He cited in his speech the popular primetime soap opera character, ‘Murphy Brown’, who was an independent, single-mother, and blamed these ‘popular culture’ shows for the ‘poverty of values’. The speech was interpreted differently by people and most definitely had a lasting impact (both positive and negative) on a number of American households and political circles.
He secured re-nomination during the 1992 Republican National Convention polls but the Bush-Quayle duo subsequently lost the re-elections.
In 1994, he authored, ‘Standing Firm’, an international best-seller and authored his second book, ‘American Family: Discovering the Values that Make us Strong’ two years later.
In 1999, he decided to run for the Republican Presidential Nomination that was to be held the following year. However, he withdrew his participation and decided to support George W. Bush instead. The same year, he published, ‘Worth Fighting For’.
After his Vice Presidential term got over, he joined a private equity firm, Cerberus Capital Management and was made the chairman in the department of ‘Global Investments’.
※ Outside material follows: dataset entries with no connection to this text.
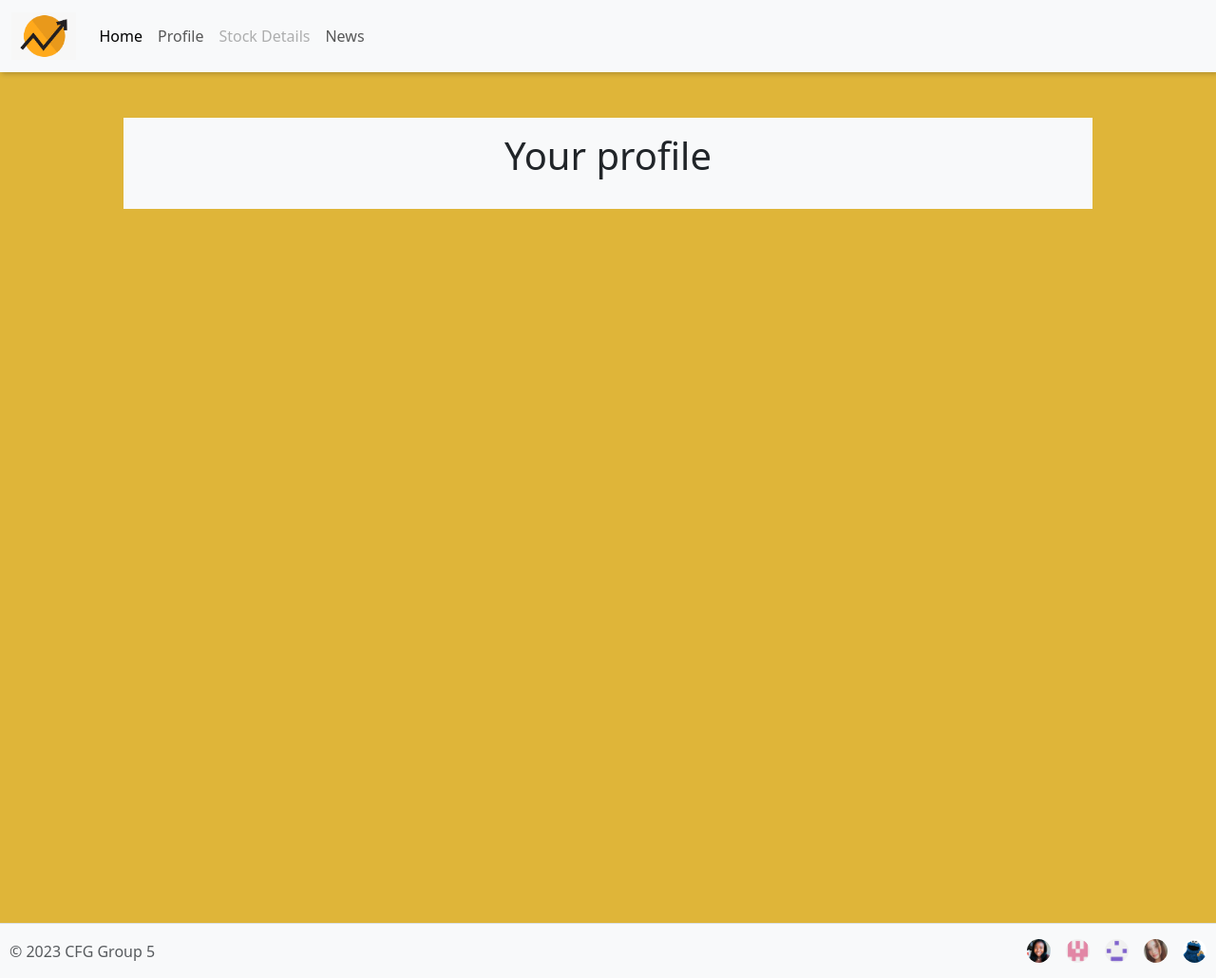
After one commit to Koko-66/stocks-group-5, a Flask app: template src/templates/profile.html in a window 1280 px wide. The commit adds this page. Shown: the whole page at 95% size. Run offline with Flask 3, Linux system fonts and the light colour scheme; the template is opened without the code that fills it, so the values that code supplies are empty; some libraries are stand-ins or nearby versions.

Commit message:
Set up navbar and basics for stock details and profile pages.

```diff
--- /dev/null
+++ b/src/templates/includes/navbar_auth.html
@@ -0,0 +1,24 @@
+<nav class="navbar navbar-expand-lg navbar-light bg-light">
+    <div class="container-fluid">
+      <a class="navbar-brand" href="{{ url_for('profile.manage_profile') }}"><img class="logo" src="{{url_for('static', filename='assets/logo.png')}}" alt="logo"></a>
+      <button class="navbar-toggler" type="button" data-bs-toggle="collapse" data-bs-target="#navbarSupportedContent" aria-controls="navbarSupportedContent" aria-expanded="false" aria-label="Toggle navigation">
+        <span class="navbar-toggler-icon"></span>
+      </button>
+      <div class="collapse navbar-collapse" id="navbarSupportedContent">
+        <ul class="navbar-nav me-auto mb-2 mb-lg-0">
+          <li class="nav-item">
+            <a class="nav-link active" aria-current="page" href="{{ url_for('profile.manage_profile') }}">Home</a>
+          </li>
+          <li class="nav-item">
+            <a class="nav-link" href="{{ url_for('profile.manage_profile') }}">Profile</a>
+          </li>
+          <li class="nav-item">
+            <a class="nav-link disabled" href="#" tabindex="-1" aria-disabled="true">Stock Details</a>
+          </li>
+          <li class="nav-item">
+            <a class="nav-link" href="{{ url_for('stocks_news.get_news') }}">News</a>
+          </li>
+        </ul>
+      </div>
+    </div>
+</nav>
--- /dev/null
+++ b/src/templates/profile.html
@@ -0,0 +1,15 @@
+{% extends "base.html" %}
+{% block navbar %} {% include 'includes/navbar_auth.html' %} {% endblock %}
+{% block content %}
+<div class="full-window">
+    <div class="d-block bg-light text-center  m-5 p-3">
+        <h1>Your profile</h1>
+        <p></p>
+        <div class="">
+            <form method="POST">
+
+            </form>
+        </div>
+    </div>
+</div>
+{% endblock %}
```
Also changed, not shown: src/templates/base.html (+2 -38 lines), src/templates/includes/navbar.html (added, +7 -0 lines), src/templates/stock_details.html (added, +15 -0 lines).
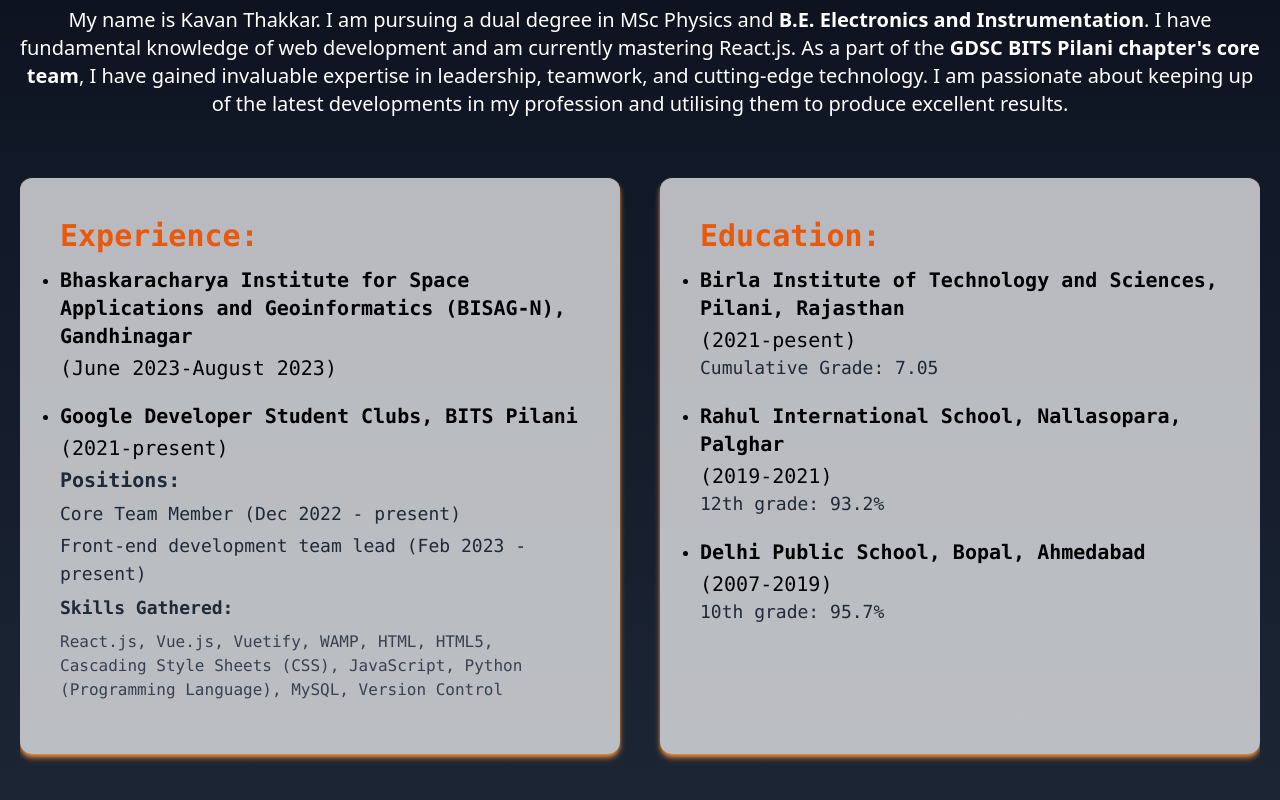
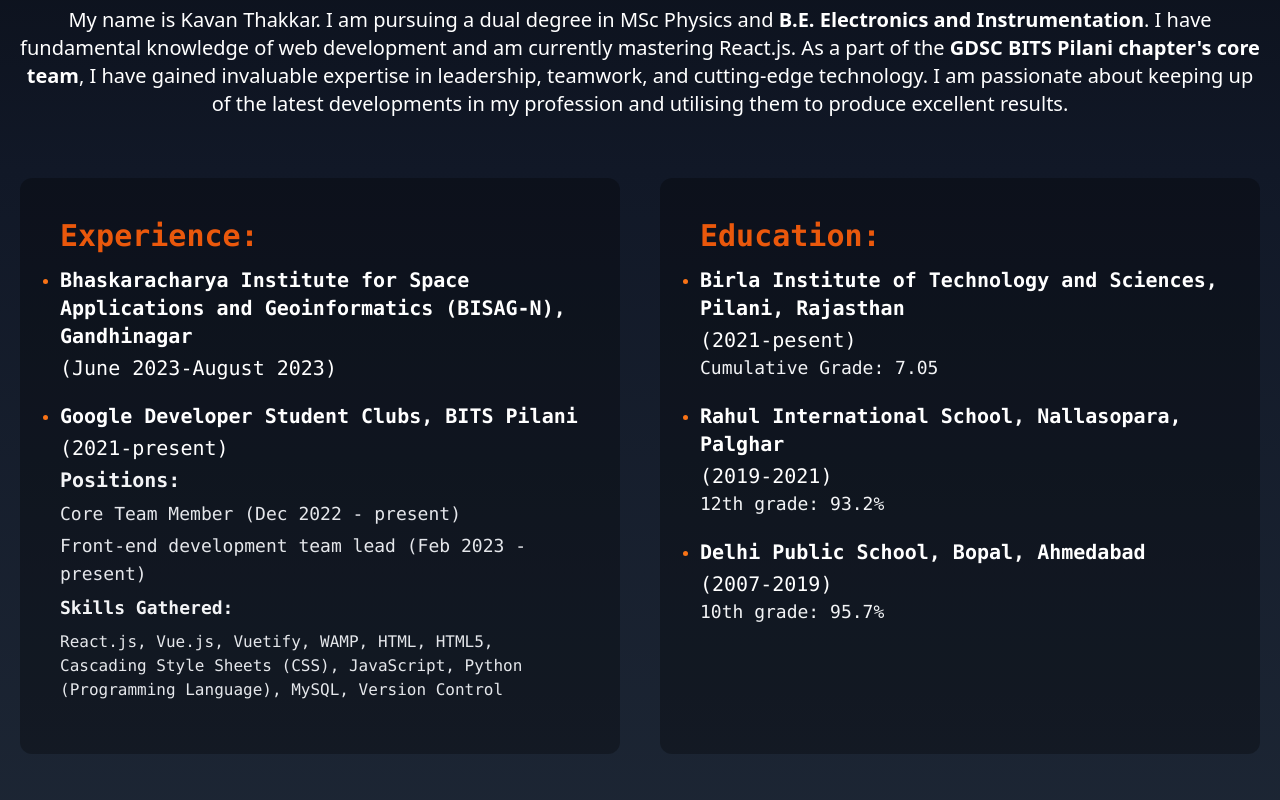
Before and after one commit to Ka1Thakkar/portfolio-2, a Next.js app: page / in a window 1280 px wide. Shown: the part 714-1514 px from the top of the page. Built offline with nearby package versions, Linux system fonts and the light colour scheme.

Commit message:
Update about.tsx

```diff
--- a/components/about.tsx
+++ b/components/about.tsx
@@ -14,51 +14,51 @@
               </p>
             </div>
             <div className="lg:flex gap-10 font-mono">
-              <div className="shadow-md bg-opacity-70 bg-white p-10 rounded-xl my-10 basis-1/2 shadow-orange-400 hover:shadow-orange-400 hover:shadow-lg hover:bg-opacity-80">
+              <div className=" bg-opacity-30 bg-black p-10 rounded-xl my-10 basis-1/2">
                 <h1 className="text-3xl text-center md:text-left text-orange-600 font-extrabold">Experience:</h1>
-                <ul className=" list-disc text-black">
+                <ul className=" list-disc text-orange-500">
                   <li className="py-2">
                     <div className="">
-                      <h2 className="text-black text-xl py-1 font-extrabold">Bhaskaracharya Institute for Space Applications and Geoinformatics (BISAG-N), Gandhinagar</h2>
-                      <h2 className="text-black text-xl">(June 2023-August 2023)</h2>
+                      <h2 className="text-white text-xl py-1 font-extrabold">Bhaskaracharya Institute for Space Applications and Geoinformatics (BISAG-N), Gandhinagar</h2>
+                      <h2 className="text-white text-xl">(June 2023-August 2023)</h2>
                     </div>
                   </li>
                   <li className="py-2">
                     <div className="">
-                      <h2 className="text-black text-xl py-1 font-extrabold">Google Developer Student Clubs, BITS Pilani</h2>
-                      <h2 className="text-black text-xl">(2021-present)</h2>
+                      <h2 className="text-white text-xl py-1 font-extrabold">Google Developer Student Clubs, BITS Pilani</h2>
+                      <h2 className="text-white text-xl">(2021-present)</h2>
                     </div>
-                    <h2 className="text-gray-800 text-xl py-1 font-bold">Positions:</h2>
-                    <p className="text-lg text-gray-800 py-0.5">Core Team Member (Dec 2022 - present)</p>
-                    <p className="text-lg text-gray-800 py-0.5">Front-end development team lead (Feb 2023 - present)</p>
-                    <h2 className="text-gray-800 text-lg py-1 font-bold">Skills Gathered:</h2>
-                    <p className="text-gray-700 py-1">React.js, Vue.js, Vuetify, WAMP, HTML, HTML5, Cascading Style Sheets (CSS), JavaScript, Python (Programming Language), MySQL, Version Control</p>
+                    <h2 className="text-gray-100 text-xl py-1 font-bold">Positions:</h2>
+                    <p className="text-lg text-gray-200 py-0.5">Core Team Member (Dec 2022 - present)</p>
+                    <p className="text-lg text-gray-200 py-0.5">Front-end development team lead (Feb 2023 - present)</p>
+                    <h2 className="text-gray-100 text-lg py-1 font-bold">Skills Gathered:</h2>
+                    <p className="text-gray-200 py-1">React.js, Vue.js, Vuetify, WAMP, HTML, HTML5, Cascading Style Sheets (CSS), JavaScript, Python (Programming Language), MySQL, Version Control</p>
                   </li>
                 </ul>
               </div>
-              <div className="shadow-md bg-opacity-70 bg-white p-10 rounded-xl my-10 basis-1/2 shadow-orange-400 hover:shadow-orange-400 hover:shadow-lg hover:bg-opacity-80">
+              <div className=" bg-opacity-30 bg-black p-10 rounded-xl my-10 basis-1/2">
                 <h1 className="text-3xl text-center md:text-left text-orange-600 font-extrabold">Education:</h1>
-                <ul className="list-disc text-black">
+                <ul className="list-disc text-orange-500">
                   <li className="py-2">
                     <div className="">
-                      <h2 className="text-black text-xl py-1 font-bold">Birla Institute of Technology and Sciences, Pilani, Rajasthan</h2>
-                      <h2 className="text-black text-xl">(2021-pesent)</h2>
+                      <h2 className="text-white text-xl py-1 font-bold">Birla Institute of Technology and Sciences, Pilani, Rajasthan</h2>
+                      <h2 className="text-white text-xl">(2021-pesent)</h2>
                     </div>
-                    <p className="text-lg text-gray-800">Cumulative Grade: 7.05</p>
+                    <p className="text-lg text-gray-100">Cumulative Grade: 7.05</p>
                   </li>
                   <li className="py-2">
                     <div className="">
-                      <h2 className="text-black text-xl py-1 font-bold">Rahul International School, Nallasopara, Palghar</h2>
-                      <h2 className="text-black text-xl">(2019-2021)</h2>
+                      <h2 className="text-white text-xl py-1 font-bold">Rahul International School, Nallasopara, Palghar</h2>
+                      <h2 className="text-white text-xl">(2019-2021)</h2>
                     </div>
-                    <p className="text-lg text-gray-800">12th grade: 93.2%</p>
+                    <p className="text-lg text-gray-100">12th grade: 93.2%</p>
                   </li>
                   <li className="py-2">
                     <div className="">
-                      <h2 className="text-black text-xl py-1 font-bold">Delhi Public School, Bopal, Ahmedabad</h2>
-                      <h2 className="text-black text-xl">(2007-2019)</h2>
+                      <h2 className="text-white text-xl py-1 font-bold">Delhi Public School, Bopal, Ahmedabad</h2>
+                      <h2 className="text-white text-xl">(2007-2019)</h2>
                     </div>
-                    <p className="text-lg text-gray-800">10th grade: 95.7%</p>
+                    <p className="text-lg text-gray-100">10th grade: 95.7%</p>
                   </li>
                 </ul>
               </div>
```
He is currently a trustee at the Hudson Institute, the director of Aozora Bank in Tokyo and the President of ‘Quayle and Associates’. He has also been on the board of directors in a number of companies such as ‘Central Newspapers, Inc.’, ‘Amtran Inc,’ and ‘BTC Inc.’